We were very protective about bottling all our Macduff 1997 butt and, as we already mentioned last year, it’s also really exciting to study how this multi-faceted spirit evolves over time. So after another year of ageing in the same cask, naturally with a little more breathing space, we bring you once again a whisky that’s still a rapid volata and a marriage of opposites: Scottish Angus roast beef and Vignola cherries; it’s like finding unexpected sweetness in a supposedly sour fruit.
The austerity of this very “beefy” single malt mingles with the pungent sweetness of the sherry cask. There are more developed, slightly rounder tones and scents compared to the previous bottling. On the nose, sulphur notes veil the myriad facets that this spirit releases. Then, opening up, it re - veals slightly salty and perfumed tones then lastly, and rather surprisingly, pronounced sweetness on the palate, as juicy as any May fruits. Next come scents of snuffed out matches and thermal fumaroles. We’re treated to a series of sharp and, at the same time, oily aromas. Impressions that are at once confuted in the mouth.
The sweet tones quickly join together and the most persistent ones then linger, more as an after-taste.
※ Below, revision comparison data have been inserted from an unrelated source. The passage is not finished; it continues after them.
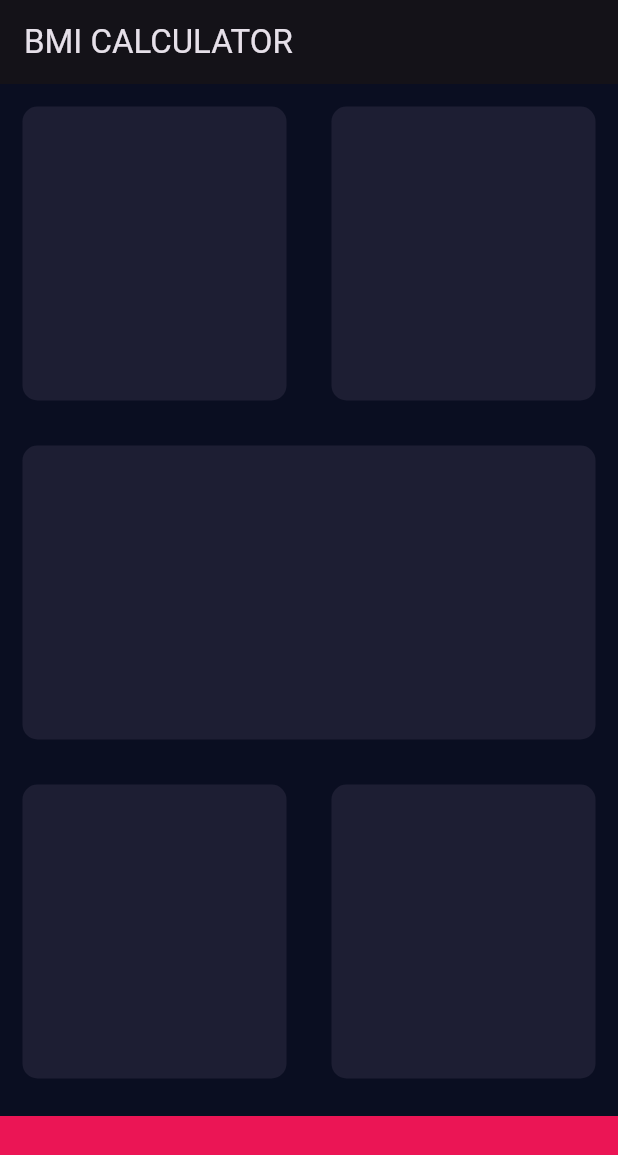
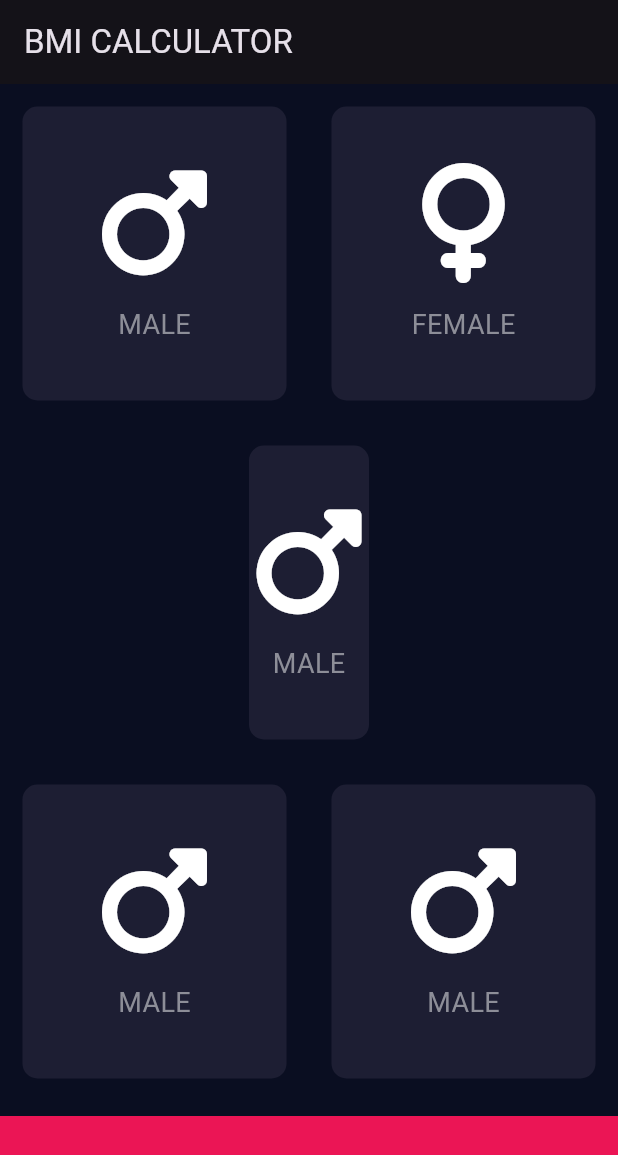
Before and after one commit to hdh6683/bmi_calculator, a Flutter app: the screen it shows after launch, on a phone screen of 412 x 824 dp. Shown: the top 1155 px of the screen. Run offline on Flutter 3.47's test engine with Material 3 defaults, Android fonts, the phone set to English and light mode, and no system bars; our stand-ins replace font_awesome_flutter.

Commit message:
24.06.13 second commit

```diff
--- a/lib/input_page.dart
+++ b/lib/input_page.dart
@@ -1,4 +1,5 @@
 import 'package:flutter/material.dart';
+import 'package:font_awesome_flutter/font_awesome_flutter.dart';
 
 const bottomContainerHeight = 80.0;
 const Color activeCardColour = Color(0xFFEB1555);
@@ -24,18 +25,42 @@ class _InputPageState extends State<InputPage> {
                 Expanded(
                   child: ReusableCard(
                     colour: activeCardColour,
+                    cardChild: IconContent(
+                        icon: FontAwesomeIcons.mars, caption: 'MALE'),
                   ),
                 ),
                 Expanded(
-                    child: ReusableCard(
-                  colour: activeCardColour,
-                )),
+                  child: ReusableCard(
+                    colour: activeCardColour,
+                    cardChild: IconContent(
+                        icon: FontAwesomeIcons.venus, caption: 'FEMALE'),
+                  ),
+                ),
               ],
             ),
           ),
           Expanded(
               child: ReusableCard(
             colour: activeCardColour,
+            cardChild: Column(
+              mainAxisAlignment: MainAxisAlignment.center,
+              children: <Widget>[
+                Icon(
+                  FontAwesomeIcons.mars,
+                  size: 80.0,
+                ),
+                SizedBox(
+                  height: 15.0,
+                ),
+                Text(
+                  'MALE',
+                  style: TextStyle(
+                    fontSize: 18.0,
+                    color: Color(0xFF8D8E98),
+                  ),
+                )
+              ],
+            ),
           )),
           Expanded(
             child: Row(
@@ -43,10 +68,48 @@ class _InputPageState extends State<InputPage> {
                 Expanded(
                     child: ReusableCard(
                   colour: activeCardColour,
+                  cardChild: Column(
+                    mainAxisAlignment: MainAxisAlignment.center,
+                    children: <Widget>[
+                      Icon(
+                        FontAwesomeIcons.mars,
+                        size: 80.0,
+                      ),
+                      SizedBox(
+                        height: 15.0,
+                      ),
+                      Text(
+                        'MALE',
+                        style: TextStyle(
+                          fontSize: 18.0,
+                          color: Color(0xFF8D8E98),
+                        ),
+                      )
+                    ],
+                  ),
                 )),
                 Expanded(
                     child: ReusableCard(
                   colour: activeCardColour,
+                  cardChild: Column(
+                    mainAxisAlignment: MainAxisAlignment.center,
+                    children: <Widget>[
+                      Icon(
+                        FontAwesomeIcons.mars,
+                        size: 80.0,
+                      ),
+                      SizedBox(
+                        height: 15.0,
+                      ),
+                      Text(
+                        'MALE',
+                        style: TextStyle(
+                          fontSize: 18.0,
+                          color: Color(0xFF8D8E98),
+                        ),
+                      )
+                    ],
+                  ),
                 )),
               ],
             ),
@@ -63,14 +126,46 @@ class _InputPageState extends State<InputPage> {
   }
 }
 
+class IconContent extends StatelessWidget {
+  const IconContent({required this.icon, required this.caption});
+
+  final IconData icon;
+  final String caption;
+
+  @override
+  Widget build(BuildContext context) {
+    return Column(
+      mainAxisAlignment: MainAxisAlignment.center,
+      children: <Widget>[
+        Icon(
+          icon,
+          size: 80.0,
+        ),
+        SizedBox(
+          height: 15.0,
+        ),
+        Text(
+          caption,
+          style: TextStyle(
+            fontSize: 18.0,
+            color: Color(0xFF8D8E98),
+          ),
+        )
+      ],
+    );
+  }
+}
+
 class ReusableCard extends StatelessWidget {
-  ReusableCard({required this.colour});
+  ReusableCard({required this.colour, required this.cardChild});
 
   final Color colour; // 한번만 입력하고 변경할 수 없다.
+  final Widget cardChild;
 
   @override
   Widget build(BuildContext context) {
     return Container(
+      child: cardChild,
       margin: EdgeInsets.all(15.0),
       decoration: BoxDecoration(
         color: Color(0xFF1D1E33),
--- a/pubspec.yaml
+++ b/pubspec.yaml
@@ -7,10 +7,12 @@ environment:
   sdk: '>=3.3.3 <4.0.0'
 
 dependencies:
+  font_awesome_flutter: ^10.7.0
   flutter:
     sdk: flutter
 
   cupertino_icons: ^1.0.6
+
 
 dev_dependencies:
   flutter_test:
```
Also changed, not shown: pubspec.lock.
Dried fruit and quince prove that, yes indeed, opposites do attract and oddly enough complement one another, here in a harmonious blend of virtually-forgotten tones and sensations.